I saw through an event and its light shone through me.
Before, indifference was: black nothingness, that indeterminate animal in which everything is dissolved; and white nothingness, calm surface of floating, unconnected determinations.
Imagine something, which distinguishes itself, yet that from which it distinguishes does not distinguish itself from it.
Lightning distinguishes itself from black sky, but trails behind, as if distinguishing itself from what espouses it.
When ground rises to the surface, her form decomposes in this mirror in which determination and the indeterminate combine.
Did you know, finally, there was not communication between her and myself?
Communication was in time and space that were coming anyway.
I may suffer if I can’t tell the agony of a poisoned rat, as if I were biting.
Bruce leaving for the night makes space for his cat to enter.
Mouse (left) exits door and returns
Moth and mouse on sculpture exit (left), noise.
It’s an exterior relation, like a conducting wire, light fragment by fragment.
I realize my seeing is influenced by him, for example, when we change form and become light reaching into corners of the room.
Even now, we’re slipping into shadows of possessions that day by day absorb our energy.
I left my camera on to map unfinished work with shimmering paths of my cat (now disappeared), mice and moths (now dead).
There’s space in a cat walking across the room, like pages in a flip-book.
The gaps create a reservoir in which I diffuse my embarrassment at emotion for animals.
I posted frames each week, then packed them into suitcases, the white cat and her shadow, a black cat.
I named her Watteau, who imbues with the transitory friendship we saw as enduring space in a forest.
A level of meaning can be the same as a place.
Then you move to your destination or person along that plane.
Arriving doesn’t occur from one point to the next.
It’s the difference in potential, a throw of dice, which necessarily wins, since charm as of her handcrafted gift affirms chance.
I laugh when things coming together by chance seem planned.
You move to abandon time brackets, water you slip into, what could bring a sliding sound of the perimeter of a stone?
You retain “early” and “walking” as him in space.
When a man becomes an animal, with no resemblance between them, it feels tender.
When a story is disrupted by analyzing too much, elements can be used by a witch’s need for disharmony.
Creation is endless.

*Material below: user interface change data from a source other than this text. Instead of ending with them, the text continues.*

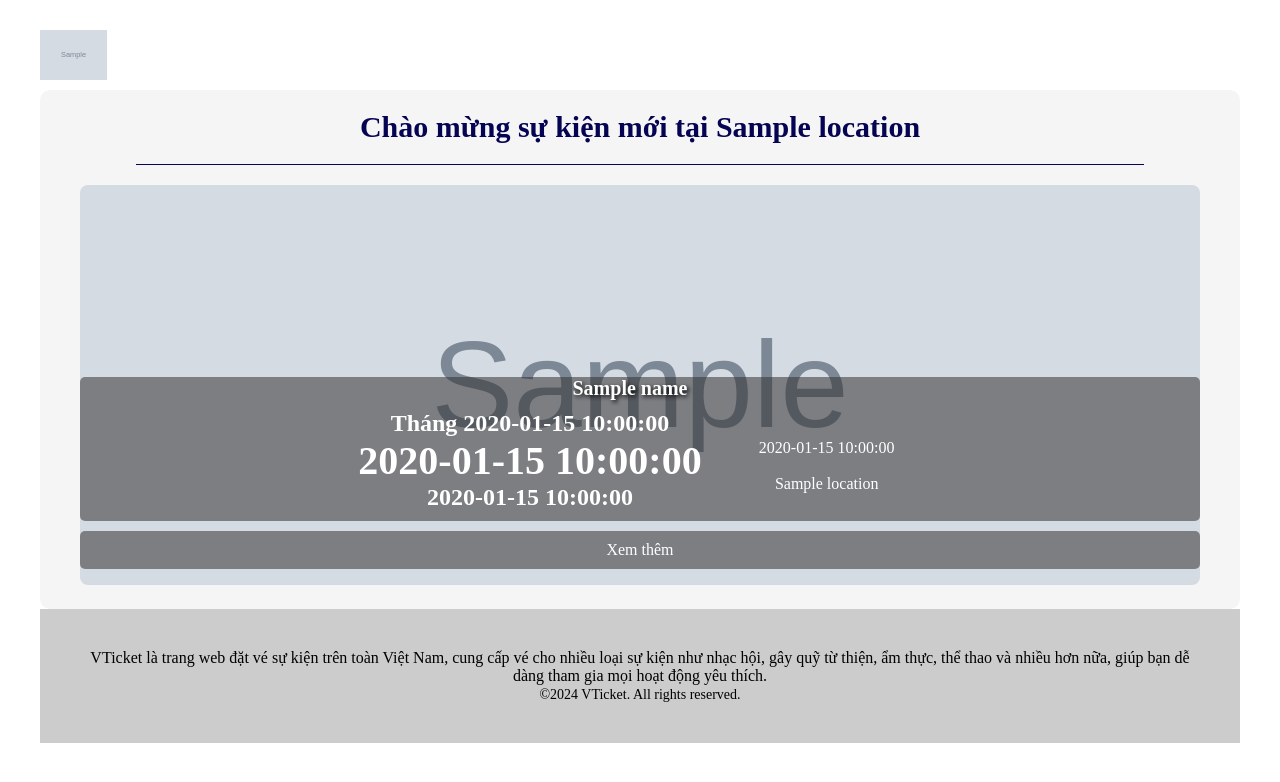
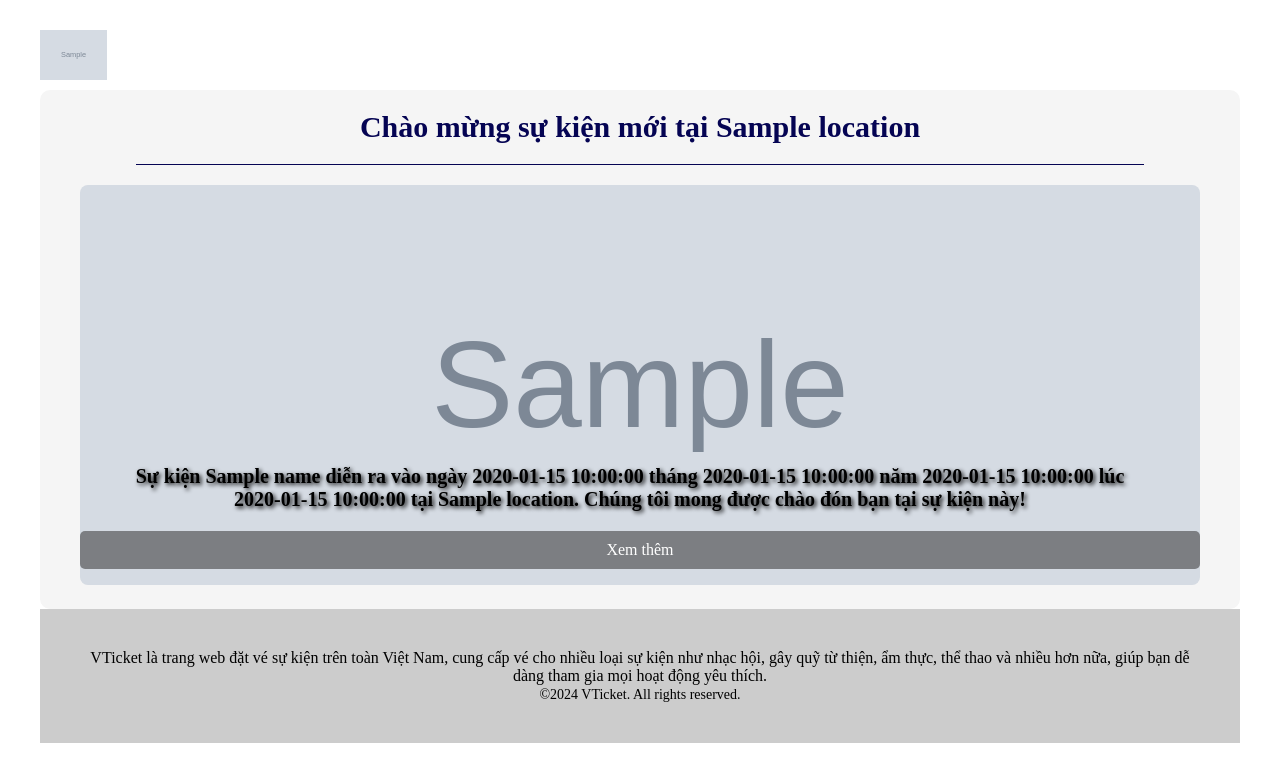
Before and after one commit to NguyenTrongThuan612/vticket-event-service, a Python web app: template vticket_app/templates/new_event.html in a window 1280 px wide. Shown: the top 782 px of the page. Run offline with Jinja, Linux system fonts and the light colour scheme; the template is opened without the code that fills it: most values are stand-ins (such as "Sample title", 1, 10 or a date in 2020); grey boxes marked "Sample" are stand-in pictures.

Commit message:
style: template new_event

```diff
--- a/vticket_app/templates/new_event.html
+++ b/vticket_app/templates/new_event.html
@@ -40,27 +40,27 @@
                                     <td align="center" style="position: absolute; bottom: 20px; width: 100%; margin: auto;">
                                         <table width="100%" cellpadding="0" cellspacing="0" border="0" style="display: flex; justify-content: space-between; align-items: center;width: 100%;">
                                             <tr style="display: flex; margin: auto; justify-content: center; width: 100%;">
-                                                <td style="margin: auto; background-color: rgba(51,51,51,.55); border-radius: 5px; padding: 0 40px 0 20px; width: 100%;">
-                                                    <h2 style="font-size: 20px; color: #fff; text-shadow: 2px 2px 4px #000000; width: 100%; text-align: center;">{{name}}</h2>
-                                                    <table cellpadding="0" cellspacing="0" border="0" style="display: flex; align-items: center;">
+                                                <td style="margin: auto; border-radius: 5px; padding: 0 40px 0 20px; width: 100%;">
+                                                    <h2 style="font-size: 20px; padding: 10px; color: #000; text-shadow: 2px 2px 4px #000000; width: 100%; text-align: center;">Sự kiện {{name}} diễn ra vào ngày {{start_date__day}} tháng {{start_date__month}} năm {{start_date__year}} lúc {{start_time}} tại {{location}}. Chúng tôi mong được chào đón bạn tại sự kiện này!</h2>
+                                                    <!-- <table cellpadding="0" cellspacing="0" border="0" style="display: flex; align-items: center;">
                                                         <tr style="display: flex; justify-content: center; align-items: center; width: 100%;">
                                                             <td style="padding: 10px 20px; text-align: center;">
                                                                 <span style="font-size: 24px; font-weight: 600; color: #fff;">Tháng {{start_date__month}}</span><br>
                                                                 <span style="font-size: 40px; font-weight: 600; color: #fff;">{{start_date__day}}</span><br>
                                                                 <span style="font-size: 24px; font-weight: 600; color: #fff;">{{start_date__year}}</span>
                                                             </td>
-                                                            <td style="padding-top:10px; text-align:center; display:flex; flex-direction: column; align-items: center; justify-content: center;">
-                                                                <span style="display: flex; align-items: center; justify-content: center; gap: 10px; width: 200px; font-size: 16px; color: #fff;">
+                                                            <td style="padding-top:10px; text-align:center; ">
+                                                                <span style="display: flex; gap: 10px; width: 200px; font-size: 16px; color: #fff;">
                                                                     <i class="fa fa-clock-o"></i>
                                                                     {{start_time}}
                                                                 </span><br>
-                                                                <span style="display: flex; align-items: center; justify-content: center; gap: 10px; width: 200px; font-size: 16px; color: #fff;">
+                                                                <span style="display: flex; gap: 10px; width: 200px; font-size: 16px; color: #fff;">
                                                                     <i class="fa fa-map-marker"></i>
                                                                     {{location}}
                                                                 </span>
                                                             </td>
                                                         </tr>
-                                                    </table>
+                                                    </table> -->
                                                 </td>
                                             </tr>
                                         </table>
```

Your need would be as if you were a white animal pulling yourself into a tree in winter, and your tears draw a line on the snow.

Bruce Nauman. Mapping the Studio 1. 
(Fat Chance John Cage). 2001.